There’s something truly irresistible about takeout potstickers. But if you don’t want to order in, you can make potstickers yourself with just a handful of simple ingredients. Whether you’re looking to ditch the meat with a vegetarian potstickers recipe or go traditional with a beef, shrimp, or chicken potstickers recipe, here are 12 ideas for whipping up something tasty and getting your potsticker fix at home.
Keep things hot with a spicy sesame chicken potsticker paired with an umami-bomb of a dipping sauce.
When your filling is simple, you’ve got more room to go big and bold with your dipping sauce. This toasted sesame honey soy sauce does the trick—it’s definitely worth making a double batch.
In addition to giving some good advice for getting an extra crispy bottom on your dumplings, this recipe for vegetarian potstickers also includes some not-so-typical potsticker ingredients like eggplant, green beans, and miso.
Firm tofu adds a healthy dose of protein to these succulent potstickers, while red cabbage creates a filling (and pretty) bite.
There’s nothing fancy about this recipe, but there doesn’t need to be. Basic ingredients come together into something that’s simple and yummy—and that will definitely end up on your regular meal rotation.
You’ll almost always find minced ingredients inside of a potsticker, so this whole shrimp version is a fun twist. The result is a much heartier bite, plus a dumpling that can easily hold its own as a full meal.
Based on the recipe title alone, it’s hard to see where you could go wrong with this shrimp potstickers recipe. Peanut dipping sauce optional, but highly recommended.
When takeout isn’t an option, go with the next best thing. This beef potstickers recipe combines minced ground beef with frozen veggies, so it’s quick and easy to put together—a nice bonus when you’re too hungry to do a lot of chopping.
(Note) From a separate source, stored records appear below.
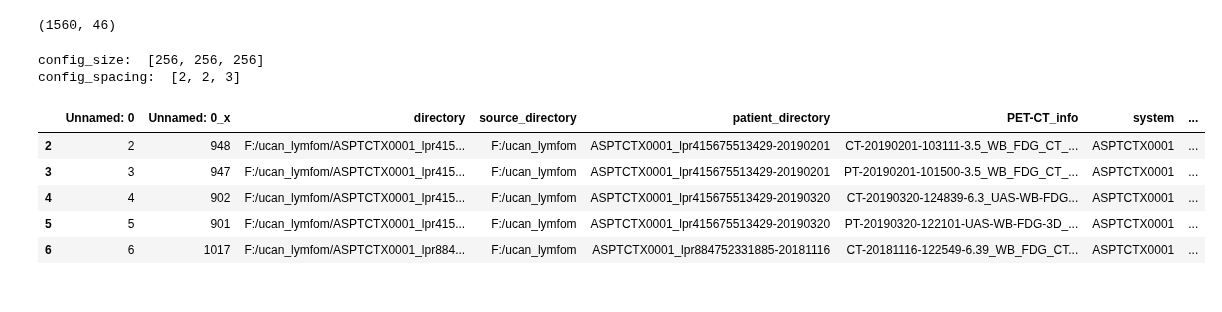
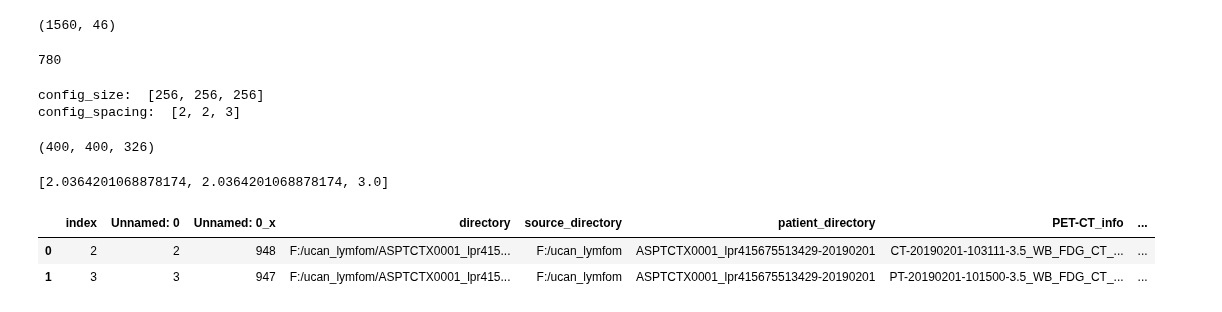
Before and after one commit to NickosKal/UCAN-PET-CT-image-data-handling-pipeline, a Jupyter notebook: Task1_3/Resample_SUV_and_CT_images.ipynb, the cells around one changed output. Cells and saved outputs as stored; diff of their text form; code cells hidden in the pictures.

```diff
--- a/Task1_3/Resample_SUV_and_CT_images.ipynb
+++ b/Task1_3/Resample_SUV_and_CT_images.ipynb
@@ -96,6 +96,10 @@ master_data_bd_filtered = master_data_bd[~np.logical_or(master_data_bd.patient_d
 master_data_bd_filtered.shape
 # %% [output]
 (1560, 46)
+# %%
+master_data_bd_filtered.patient_directory.nunique()
+# %% [output]
+780
 # %%
 config_size = config['resampling']['image_size']
 config_spacing = config['resampling']['voxel_spacing']
@@ -104,3 +108,11 @@ print('config_spacing: ', config_spacing)
 # %% [output]
 config_size:  [256, 256, 256]
 config_spacing:  [2, 2, 3]
+# %%
+sample_SUV_image = sitk.ReadImage('F:/SUV.nii.gz')
+print(sample_SUV_image.GetSize())
+config_spacing = list(sample_SUV_image.GetSpacing())
+config_spacing
+# %% [output]
+(400, 400, 326)
+[2.0364201068878174, 2.0364201068878174, 3.0]
@@ -107,12 +122,9 @@ config_spacing:  [2, 2, 3]
 # %%
-master_data_bd_filtered.head()
+master_data_bd_filtered.head(2)
 # %% [output]
-|  | Unnamed: 0 | Unnamed: 0_x | directory | source_directory | patient_directory | PET-CT_info | system | ... |
-| 2 | 2 | 948 | F:/ucan_lymfom/ASPTCTX0001_lpr415... | F:/ucan_lymfom | ASPTCTX0001_lpr415675513429-20190201 | CT-20190201-103111-3.5_WB_FDG_CT_... | ASPTCTX0001 | ... |
-| 3 | 3 | 947 | F:/ucan_lymfom/ASPTCTX0001_lpr415... | F:/ucan_lymfom | ASPTCTX0001_lpr415675513429-20190201 | PT-20190201-101500-3.5_WB_FDG_CT_... | ASPTCTX0001 | ... |
-| 4 | 4 | 902 | F:/ucan_lymfom/ASPTCTX0001_lpr415... | F:/ucan_lymfom | ASPTCTX0001_lpr415675513429-20190320 | CT-20190320-124839-6.3_UAS-WB-FDG... | ASPTCTX0001 | ... |
-| 5 | 5 | 901 | F:/ucan_lymfom/ASPTCTX0001_lpr415... | F:/ucan_lymfom | ASPTCTX0001_lpr415675513429-20190320 | PT-20190320-122101-UAS-WB-FDG-3D_... | ASPTCTX0001 | ... |
-| 6 | 6 | 1017 | F:/ucan_lymfom/ASPTCTX0001_lpr884... | F:/ucan_lymfom | ASPTCTX0001_lpr884752331885-20181116 | CT-20181116-122549-6.39_WB_FDG_CT... | ASPTCTX0001 | ... |
+|  | index | Unnamed: 0 | Unnamed: 0_x | directory | source_directory | patient_directory | PET-CT_info | ... |
+| 0 | 2 | 2 | 948 | F:/ucan_lymfom/ASPTCTX0001_lpr415... | F:/ucan_lymfom | ASPTCTX0001_lpr415675513429-20190201 | CT-20190201-103111-3.5_WB_FDG_CT_... | ... |
+| 1 | 3 | 3 | 947 | F:/ucan_lymfom/ASPTCTX0001_lpr415... | F:/ucan_lymfom | ASPTCTX0001_lpr415675513429-20190201 | PT-20190201-101500-3.5_WB_FDG_CT_... | ... |
 # %%
 exception_lst = []
 resampled_SUV_CT = {'patient_directory' : [],
```
Also changed, not shown: parts of 9 cells of this notebook, 1 other file.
You’re not going to find these Irish-inspired potstickers (or green potsticker dough, for that matter) in any Chinese restaurant, but if your potsticker craving coincides with St. Patrick’s Day, this is the way to go.
What Goes Best With Potstickers?
Dipping sauce is a must for potstickers. A small bowl of Chinese black vinegar will suffice, but you can find endless dipping sauce recipes online if you’re wanting something more complex.
Beyond that, potstickers can be served as an appetizer or side dish with any Chinese meal. Or they can work as the star of a stir fry, soup, salad, or noodle or rice dish. With so many choices, you may just end up having potstickers every night of the week!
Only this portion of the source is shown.